Controlling weeds in summer lawns
Summer annual grasses continue to be pervasive weed problems in many turfgrass areas throughout the Lehigh Valley. The most common summer annual grasses in turf include crabgrasses (Digitaria spp.) and goosegrass (Eleusine indica). Satisfactory control of these weeds can be obtained by cultural methods, provided the life cycle of the plant is understood.
Two species of crabgrass, the hairy or large (Digitaria sanquinalis) and the smooth or small (Digitaria ischaemum), are commonly found in Pennsylvania. Both are true summer annuals. Their seed germination period ranges from mid-spring to midsummer, and all plants are killed by frost in the fall.
Flowering and subsequent seed set take place from midsummer to early frost and are the means of perpetuating the species. Seed can be produced at mowing heights as low as one-quarter inch. Abundant quantities of seed are produced, varying in number depending on the general health and vigor of the plants.
Once established, crabgrass plants tolerate high temperatures, compact soils, and dry soils better than most turfgrasses. They do not survive shaded conditions produced by buildings, trees and shrubs, or dense turf.
Crabgrass control cannot be completely accomplished in one growing season because of the great number of viable seeds in the soil from previous years of infestation. The basic principle of crabgrass control is to prevent re-infestation through seeding. If seed production is controlled for several years, the viable seed supply in the soil will diminish until it is no longer a serious threat to the lawn.
Goosegrass, also known as silver crabgrass, is commonly found in the Lehigh Valley and is often mistaken for crabgrass. Like smooth and hairy crabgrass, it is a summer annual, but it germinates four to six weeks later than crabgrass.

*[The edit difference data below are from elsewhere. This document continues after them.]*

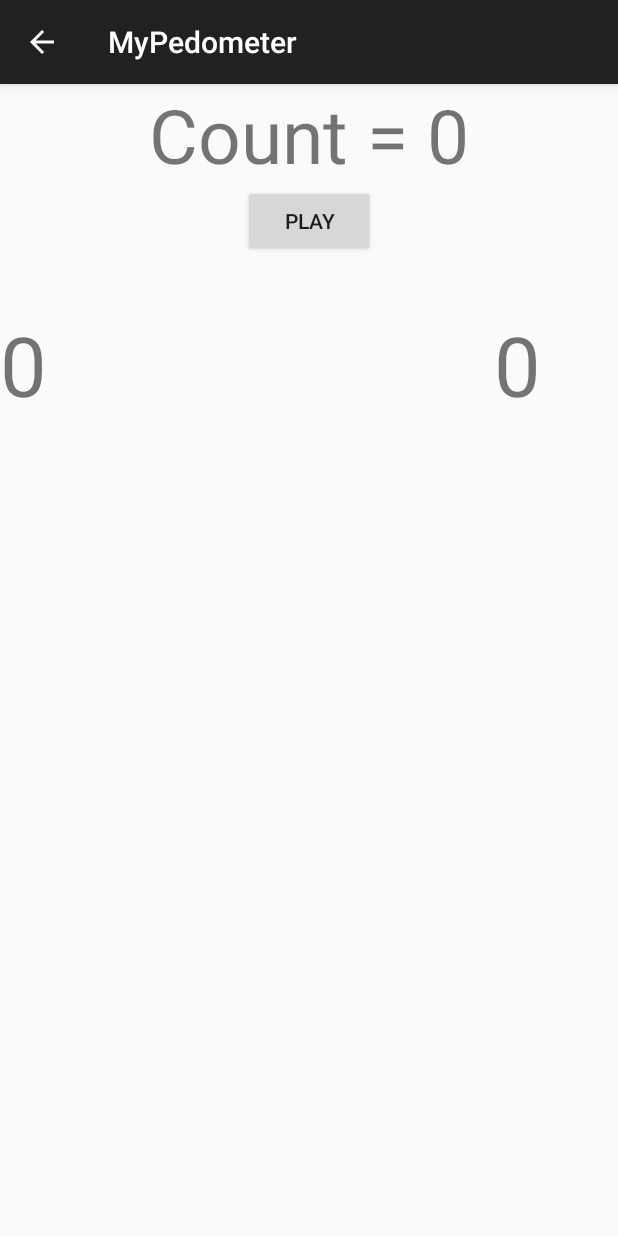
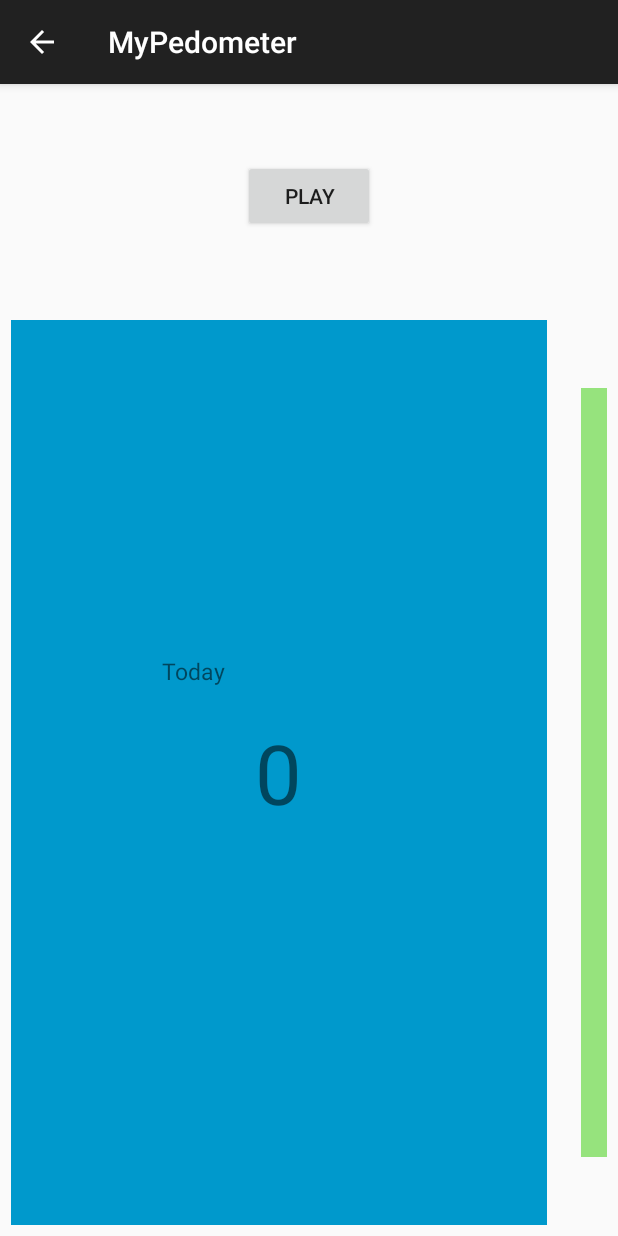
Before and after one commit to composer09/MyPedometer, an Android app: the screen it shows after launch (MainActivity), on a phone screen of 412 x 824 dp. Run offline under Robolectric (Android 15) with nearby library versions, the phone set to English and light mode, and no system bars; libraries missing offline, so code that uses them is left out: de.greenrobot.event; 5 statements that could not run were skipped.

Commit message:
0724 17:00 feature flipEvent complete in viewpager

```diff
--- a/MyPedometerApp/src/main/AndroidManifest.xml
+++ b/MyPedometerApp/src/main/AndroidManifest.xml
@@ -10,7 +10,8 @@
         android:theme="@style/AppTheme">
         <activity
             android:name="kr.co.composer.pedometer.activity.MainActivity"
-            android:label="@string/app_name">
+            android:label="@string/app_name"
+            android:screenOrientation="portrait">
             <intent-filter>
                 <action android:name="android.intent.action.MAIN" />
                 <category android:name="android.intent.category.LAUNCHER" />
--- a/MyPedometerApp/src/main/java/kr/co/composer/pedometer/activity/fragment/MainFragment.java
+++ b/MyPedometerApp/src/main/java/kr/co/composer/pedometer/activity/fragment/MainFragment.java
@@ -18,7 +18,6 @@ import android.view.LayoutInflater;
 import android.view.View;
 import android.view.ViewGroup;
 import android.widget.Button;
-import android.widget.TextView;
 
 import de.greenrobot.event.EventBus;
 import kr.co.composer.mylocation.aidl.ICountService;
@@ -26,6 +25,7 @@ import kr.co.composer.mylocation.aidl.ICountServiceCallback;
 import kr.co.composer.pedometer.R;
 import kr.co.composer.pedometer.activity.viewpager.adapter.MyPagerAdapter;
 import kr.co.composer.pedometer.activity.viewpager.adapter.TextChangedEvent;
+import kr.co.composer.pedometer.activity.viewpager.adapter.ZoomOutPageTransformer;
 import kr.co.composer.pedometer.bo.pedometer.PedoHistoryBO;
 import kr.co.composer.pedometer.bo.pedometer.Pedometer;
 import kr.co.composer.pedometer.service.StepService;
@@ -36,7 +36,6 @@ public class MainFragment extends Fragment {
     private View view;
     private ViewPager mViewPager;
     private MyPagerAdapter mPagerAdapter;
-    private TextView text;
     private Button button;
     private ICountService mBinder = null;
     private Intent stepServiceIntent = null;
@@ -54,10 +53,12 @@ public class MainFragment extends Fragment {
         super.onCreate(savedInstanceState);
         configPref = ConfigPreferenceManager.getInstance();
         bus = EventBus.getDefault();
+        pedoHistoryBO = new PedoHistoryBO();
+        pedometer = new Pedometer();
         powerManager = (PowerManager) getActivity().getSystemService(Context.POWER_SERVICE);
         wakeLock = powerManager.newWakeLock(PowerManager.PARTIAL_WAKE_LOCK, "MainFragment");
         locationManager = (LocationManager) getActivity().getSystemService(Context.LOCATION_SERVICE);
-        initDataCheck();
+        todayDataCheck();
 
         //강제 insert
 //		try {
@@ -81,9 +82,7 @@ public class MainFragment extends Fragment {
     public View onCreateView(LayoutInflater inflater, ViewGroup container, Bundle savedInstanceState) {
         view = inflater.inflate(R.layout.fragment_main, container, false);
         mViewPager = (ViewPager) view.findViewById(R.id.pager);
-        text = (TextView) view.findViewById(R.id.step_text);
         button = (Button) view.findViewById(R.id.test_fragment_btn);
-        text.setText("Count = " + currentCount);
 
         button.setOnClickListener(new View.OnClickListener() {
             @Override
@@ -98,8 +97,11 @@ public class MainFragment extends Fragment {
         });
 
         mPagerAdapter = new MyPagerAdapter(getActivity().getSupportFragmentManager(), getActivity());
+//        mViewPager.setPageTransformer(false, new DepthPageTransformer());
+        mViewPager.setPageTransformer(false, new ZoomOutPageTransformer());
         mViewPager.setAdapter(mPagerAdapter);
-
+//        mViewPager.setPageMargin(getResources().getDisplayMetrics().widthPixels / -9);
+//        mViewPager.setOffscreenPageLimit(3);
         return view;
     }
 
@@ -142,8 +144,10 @@ public class MainFragment extends Fragment {
         button.setText(R.string.play_button);
         pedometer.setPedometerCount(currentCount);
         pedometer.setTime(System.currentTimeMillis());
+        if(!pedoHistoryBO.getTodayCheck()){
+            pedoHistoryBO.insert(pedometer);
+        }
         pedoHistoryBO.update(pedometer);
-        initDataCheck();
     }
 
 
@@ -166,7 +170,6 @@ public class MainFragment extends Fragment {
     Handler handler = new Handler() {
         public void handleMessage(Message msg) {
             currentCount = msg.arg1;
-            text.setText("Count = " + currentCount);
             bus.post(new TextChangedEvent(currentCount));
         }
     };
@@ -192,9 +195,7 @@ public class MainFragment extends Fragment {
         }
     };
 
-    private void initDataCheck() {
-        pedoHistoryBO = new PedoHistoryBO();
-        pedometer = new Pedometer();
+    private void todayDataCheck() {
         if (!pedoHistoryBO.getTodayCheck()) {
             pedometer.setPedometerCount(0);
             pedometer.setTime(System.currentTimeMillis());
--- a/MyPedometerApp/src/main/java/kr/co/composer/pedometer/activity/viewpager/adapter/MyPagerAdapter.java
+++ b/MyPedometerApp/src/main/java/kr/co/composer/pedometer/activity/viewpager/adapter/MyPagerAdapter.java
@@ -63,7 +63,7 @@ public class MyPagerAdapter extends FragmentStatePagerAdapter {
 
     @Override
     public float getPageWidth(int position) {
-        return 0.8f;
+        return 0.9f;
     }
 
 }
--- /dev/null
+++ b/MyPedometerApp/src/main/java/kr/co/composer/pedometer/activity/viewpager/adapter/ZoomOutPageTransformer.java
@@ -0,0 +1,44 @@
+package kr.co.composer.pedometer.activity.viewpager.adapter;
+
+import android.support.v4.view.ViewPager;
+import android.view.View;
+
+/**
+ * Created by composer on 2015-07-25.
+ */
+public class ZoomOutPageTransformer implements ViewPager.PageTransformer {
+    private static float MIN_SCALE = 0.85f;
+
+    private static float MIN_ALPHA = 0.5f;
+
+    @Override
+    public void transformPage(View view, float position) {
+        int pageWidth = view.getWidth();
+        int pageHeight = view.getHeight();
+
+        if (position < -1) { // [-Infinity,-1)
+            // This page is way off-screen to the left.
+            view.setAlpha(0);
+        } else if (position <= 1) { // [-1,1]
+            // Modify the default slide transition to
+            // shrink the page as well
+            float scaleFactor = Math.max(MIN_SCALE, 1 - Math.abs(position));
+            float vertMargin = pageHeight * (1 - scaleFactor) / 2;
+            float horzMargin = pageWidth * (1 - scaleFactor) / 2;
+            if (position < 0) {
+                view.setTranslationX(horzMargin - vertMargin / 2);
+            } else {
+                view.setTranslationX(-horzMargin + vertMargin / 2);
+            }
+            // Scale the page down (between MIN_SCALE and 1)
+            view.setScaleX(scaleFactor);
+            view.setScaleY(scaleFactor);
+            // Fade the page relative to its size.
+            view.setAlpha(MIN_ALPHA + (scaleFactor - MIN_SCALE)
+                    / (1 - MIN_SCALE) * (1 - MIN_ALPHA));
+        } else { // (1,+Infinity]
+            // This page is way off-screen to the right.
+            view.setAlpha(0);
+        }
+    }
+}
--- a/MyPedometerApp/src/main/java/kr/co/composer/pedometer/activity/viewpager/page/MaxViewpager.java
+++ b/MyPedometerApp/src/main/java/kr/co/composer/pedometer/activity/viewpager/page/MaxViewpager.java
@@ -26,7 +26,7 @@ public class MaxViewpager extends Fragment {
     @Override
     public View onCreateView(LayoutInflater inflater, ViewGroup container, Bundle savedInstanceState) {
         RelativeLayout layout = (RelativeLayout) inflater.inflate(R.layout.viewpager_page3, container, false);
-        textView = (TextView) layout.findViewById(R.id.text03);
+        textView = (TextView) layout.findViewById(R.id.maxCountText);
         textView.setText(maxCount + "");
         return layout;
     }
--- a/MyPedometerApp/src/main/java/kr/co/composer/pedometer/activity/viewpager/page/TodayViewpager.java
+++ b/MyPedometerApp/src/main/java/kr/co/composer/pedometer/activity/viewpager/page/TodayViewpager.java
@@ -30,7 +30,7 @@ public class TodayViewpager extends Fragment {
 	@Override
 	public View onCreateView(LayoutInflater inflater, ViewGroup container, Bundle savedInstanceState) {
 		RelativeLayout layout = (RelativeLayout)inflater.inflate(R.layout.viewpager_page1, container, false);
-		textView = (TextView)layout.findViewById(R.id.text01);
+		textView = (TextView)layout.findViewById(R.id.todayCountText);
 		textView.setText(todayCount+"");
 		return layout;
 	}
--- a/MyPedometerApp/src/main/java/kr/co/composer/pedometer/activity/viewpager/page/WeekViewpager.java
+++ b/MyPedometerApp/src/main/java/kr/co/composer/pedometer/activity/viewpager/page/WeekViewpager.java
@@ -32,7 +32,7 @@ public class WeekViewpager extends Fragment {
     @Override
     public View onCreateView(LayoutInflater inflater, ViewGroup container, Bundle savedInstanceState) {
         RelativeLayout layout = (RelativeLayout) inflater.inflate(R.layout.viewpager_page2, container, false);
-        textView = (TextView) layout.findViewById(R.id.text02);
+        textView = (TextView) layout.findViewById(R.id.weekCountText);
         textView.setText(String.valueOf(weekCount));
         return layout;
     }
--- a/MyPedometerApp/src/main/res/layout/fragment_main.xml
+++ b/MyPedometerApp/src/main/res/layout/fragment_main.xml
@@ -3,29 +3,23 @@
     android:layout_height="match_parent"
     android:orientation="vertical">
 
-    <LinearLayout
+    <RelativeLayout
         android:layout_width="match_parent"
         android:layout_height="150sp"
         android:orientation="vertical">
 
-        <TextView
-            android:id="@+id/step_text"
-            android:layout_width="match_parent"
-            android:layout_height="wrap_content"
-            android:gravity="center"
-            android:text="@string/count_text"
-            android:textSize="50sp" />
-
         <Button
             android:id="@+id/test_fragment_btn"
-            android:layout_gravity="center"
             android:layout_width="wrap_content"
             android:layout_height="wrap_content"
-            android:text="@string/play_button"/>
-    </LinearLayout>
+            android:text="@string/play_button"
+            android:layout_centerVertical="true"
+            android:layout_centerHorizontal="true" />
+    </RelativeLayout>
 
     <android.support.v4.view.ViewPager
         android:id="@+id/pager"
+        android:layout_margin="7sp"
         android:layout_width="wrap_content"
         android:layout_height="wrap_content" />
 
--- a/MyPedometerApp/src/main/res/layout/viewpager_page1.xml
+++ b/MyPedometerApp/src/main/res/layout/viewpager_page1.xml
@@ -2,13 +2,29 @@
     xmlns:tools="http://schemas.android.com/tools"
     android:id="@+id/page1_fragment"
     android:layout_width="match_parent"
-    android:layout_height="match_parent">
+    android:layout_height="match_parent"
+    android:background="#0099cc">
 
     <TextView
-        android:id="@+id/text01"
+        android:id="@+id/todayTextView"
         android:layout_width="wrap_content"
         android:layout_height="wrap_content"
-        android:textSize="55sp"
-        android:text="0"/>
+        android:layout_above="@+id/todayCountText"
+        android:layout_marginBottom="20dp"
+        android:layout_marginEnd="20dp"
+        android:layout_marginRight="20dp"
+        android:layout_toLeftOf="@+id/todayCountText"
+        android:layout_toStartOf="@+id/todayCountText"
+        android:text="Today"
+        android:textSize="15sp" />
+
+    <TextView
+        android:id="@+id/todayCountText"
+        android:layout_width="wrap_content"
+        android:layout_height="wrap_content"
+        android:layout_centerHorizontal="true"
+        android:layout_centerVertical="true"
+        android:text="0"
+        android:textSize="55sp" />
 
 </RelativeLayout>
--- a/MyPedometerApp/src/main/res/layout/viewpager_page2.xml
+++ b/MyPedometerApp/src/main/res/layout/viewpager_page2.xml
@@ -2,13 +2,29 @@
     xmlns:tools="http://schemas.android.com/tools"
     android:id="@+id/page2_fragment"
     android:layout_width="match_parent"
-    android:layout_height="match_parent">
+    android:layout_height="match_parent"
+    android:background="#33cc00">
 
     <TextView
-        android:id="@+id/text02"
+        android:id="@+id/weekTextView"
         android:layout_width="wrap_content"
         android:layout_height="wrap_content"
-        android:textSize="55sp"
-        android:text="0"/>
+        android:layout_above="@+id/weekCountText"
+        android:layout_marginBottom="20dp"
+        android:layout_marginEnd="20dp"
+        android:layout_marginRight="25dp"
+        android:layout_toLeftOf="@+id/weekCountText"
+        android:layout_toStartOf="@+id/weekCountText"
+        android:text="Week"
+        android:textSize="15sp" />
+
+    <TextView
+        android:id="@+id/weekCountText"
+        android:layout_width="wrap_content"
+        android:layout_height="wrap_content"
+        android:layout_centerHorizontal="true"
+        android:layout_centerVertical="true"
+        android:text="0"
+        android:textSize="55sp" />
 
 </RelativeLayout>
```
Also changed, not shown: MyPedometerApp/src/main/java/kr/co/composer/pedometer/activity/viewpager/adapter/DepthPageTransformer.java (added, +41 -0 lines), MyPedometerApp/src/main/res/layout/viewpager_page3.xml (+20 -4 lines), MyPedometerApp/src/main/java/kr/co/composer/pedometer/activity/MainActivity.java (line endings or trailing spaces).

Goosegrass is characterized by fibrous roots and very flattened sheaths that have a silvery-green color, especially near the center of the plant. It has fingerlike seedheads bearing seeds with a zipper-like appearance on the seed stalk. Goosegrass grows well on heavily compacted soils.
Any management practice that increases the density and vigor of desirable turfgrasses tends to discourage competition from weeds. Cultural practices for the control of summer annual grass weeds are aimed at shading and crowding the young weed seedlings by producing a dense sod.
Effective cultural control measures include the proper selection and establishment of turfgrasses, adequate liming and fertilization, proper mowing practices, judicious watering, and insect and disease control.
Turfgrasses that are not adapted to the environmental conditions and intended use of the turf may become weak and result in a thin stand. When there are voids in the turf, weeds have an opportunity to grow and compete with the desirable species. The use of proper establishment procedures helps ensure a dense turf that will compete with germinating weed seedlings.
Inadequate liming and fertilization lessens the competitiveness of turfgrasses, resulting in reduced density and subsequent weed invasion. Complete soil testing is the key to proper liming and fertilization. Soil testing can provide guidelines for fertilization and liming to establish and maintain turf grasses.
Adequate nitrogen should be supplied to favor the desirable species in the stand. Phosphorus fertilization increases seedling vigor and is one factor in reducing weed infestations in newly established turf. Liming keeps the soil from becoming too acid.
Improper mowing is one of the most common causes of weed invasion. Mowing heights that are too short result in weakened turfgrasses. Most lawns should be cut at least two inches or higher.
Improper watering also contributes to summer annual weed invasion. Frequent light watering encourages shallow rooting and promotes weak turf, which becomes susceptible to insect and disease attacks as well as damage from traffic.
Frequent light watering also encourages germination and development of crabgrass and goosegrass at the expense of turfgrasses. Watering deeply (four to six inches) just before the turf begins to wilt is a practical approach to a sound watering program.
Summer annual grass weeds are extremely opportunistic, filling in voids in turf caused by diseases and insects. Diseases can be controlled by cultural practices and with fungicides.
Insect damage can be reduced by maintaining a healthy turf and using biorational means of control, such as using endophyte-containing ryegrasses and fescues that discourage leaf- and stem-feeding insects.
There is pre-emergent and post-emergent chemical control. Chemical weed control with herbicides can help you produce a quality lawn.
It should not be undertaken unless accompanied by an adequate management program designed to prevent re-infestation. To use herbicides safely and successfully, read the manufacturer's label carefully and follow directions.
"Growing Green" is contributed by Lehigh County Extension Office Staff and Master Gardeners. Lehigh County Extension Office, 610-391-9840; Northampton County Extension Office, 610-746-1970.